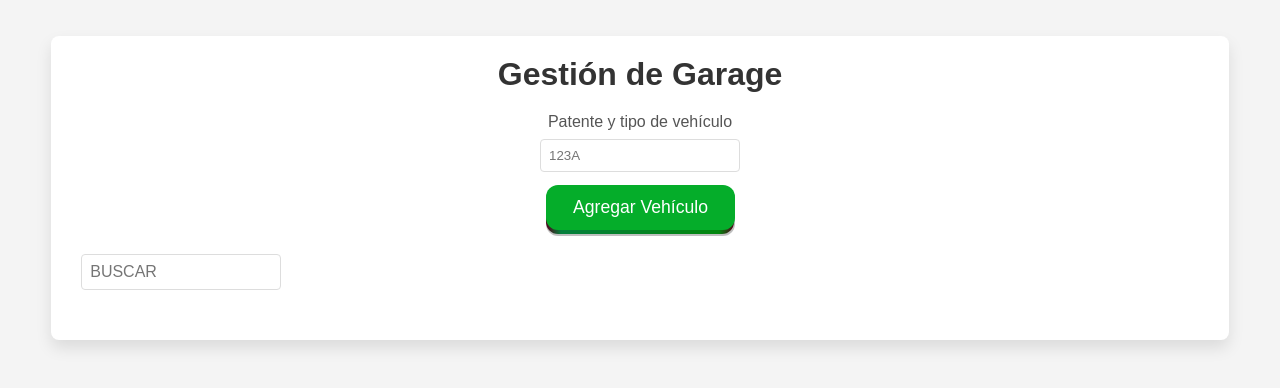
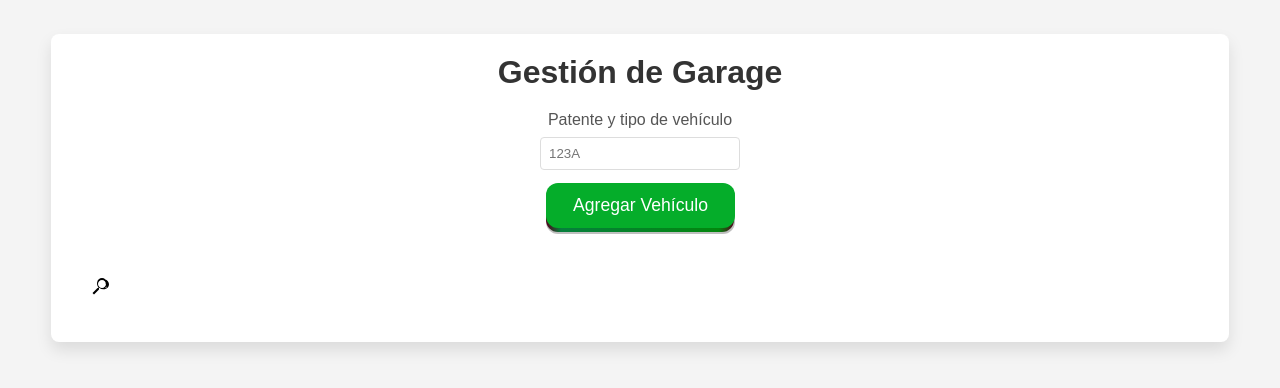
Before and after one commit to Ivanezqlopez/GarageTimer, a plain HTML site: page index.html in a window 1280 px wide. Shown: the part 212-600 px from the top of the page. Drawn offline with Linux system fonts and the light colour scheme.

Commit message:
Agregando lupa

```diff
--- a/css/styles.css
+++ b/css/styles.css
@@ -212,15 +212,45 @@ button:focus:not(:focus-visible) {
     background-color: #dd4b5a;
 }
 
-.search-input {
-    width: 80%;
+/* Estilo para el contenedor del buscador */
+.search-container {
+    position: relative;
+    width: 40px;
+    transition: width 0.4s ease;
+    overflow: hidden;
+}
+
+#searchButton {
+    background: none;
+    border: none;
+    cursor: pointer;
+    position: absolute;
+    top: 50%;
+    left: 10px;
+    transform: translateY(-50%);
+    font-size: 1.5em;
+}
+
+#searchInput {
+    width: 100%;
     padding: 10px;
-    margin-bottom: 20px;
+    padding-left: 40px; /* Espacio para el ícono */
     border: 1px solid #ddd;
     border-radius: 4px;
     font-size: 16px;
+    opacity: 0;
+    transition: opacity 0.4s ease, width 0.4s ease;
+}
 
+/* Cuando se expanda el campo de búsqueda */
+.search-container.active {
+    width: 300px;
 }
+
+.search-container.active #searchInput {
+    opacity: 1;
+}
+
 
 
 .timer {
--- a/index.html
+++ b/index.html
@@ -17,7 +17,6 @@
             <label for="patente">Patente y tipo de vehículo</label>
             <input type="text" id="patente" placeholder="123A" maxlength="4">
 
-
             <button id="agregarVehiculo">
                 <span class="shadow"></span>
                 <span class="edge"></span>
@@ -26,6 +25,16 @@
             </button>
 
         </div>
+
+        <div class="search-container">
+            <button id="searchButton">
+                <svg xmlns="http://www.w3.org/2000/svg" height="24" width="24" viewBox="0 0 24 24">
+                    <path d="M15.5 14h-.79l-.28-.27a6.471 6.471 0 0 0 1.48-5.34C15.46 5.61 13.42 4 11 4 8.58 4 6.54 5.61 6.09 8.39c-.29 1.94.33 3.73 1.48 5.34l-.28.27h-.79l-5 5 1.5 1.5 5-5V14l.27-.28a6.471 6.471 0 0 0 5.34 1.48c2.78-.45 4.39-2.49 4.39-4.91 0-2.42-1.61-4.46-4.09-4.91zm-4.5 0c-2.21 0-4-1.79-4-4s1.79-4 4-4 4 1.79 4 4-1.79 4-4 4z"/>
+                </svg>
+            </button>
+            <input type="text" id="searchInput" class="search-input" placeholder="Buscar...">
+        </div>
+
 
 
 
--- a/js/script.js
+++ b/js/script.js
@@ -510,12 +510,14 @@ document.getElementById('agregarVehiculo').addEventListener('click', () => {
     patenteInput.value = "";
 });
 
-// Crear el input de búsqueda debajo del botón "Agregar Vehículo"
-const searchInput = document.createElement('input');
-searchInput.type = 'text';
-searchInput.placeholder = 'Buscar';
-searchInput.classList.add('search-input');
-document.getElementById('vehiclesSection').before(searchInput);
+document.getElementById('searchButton').addEventListener('click', () => {
+    const searchContainer = document.querySelector('.search-container');
+    searchContainer.classList.toggle('active');
+    if (searchContainer.classList.contains('active')) {
+        document.getElementById('searchInput').focus();
+    }
+});
+
 
 
 // Evento para buscar y filtrar vehículos por patente
```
------
*What you need to do*: What is needed is each line of the entries that contains the word "width".

*Reply*:
-    width: 80%;
+    width: 40px;
+    transition: width 0.4s ease;
+    width: 100%;
+    transition: opacity 0.4s ease, width 0.4s ease;
+    width: 300px;
+                <svg xmlns="http://www.w3.org/2000/svg" height="24" width="24" viewBox="0 0 24 24">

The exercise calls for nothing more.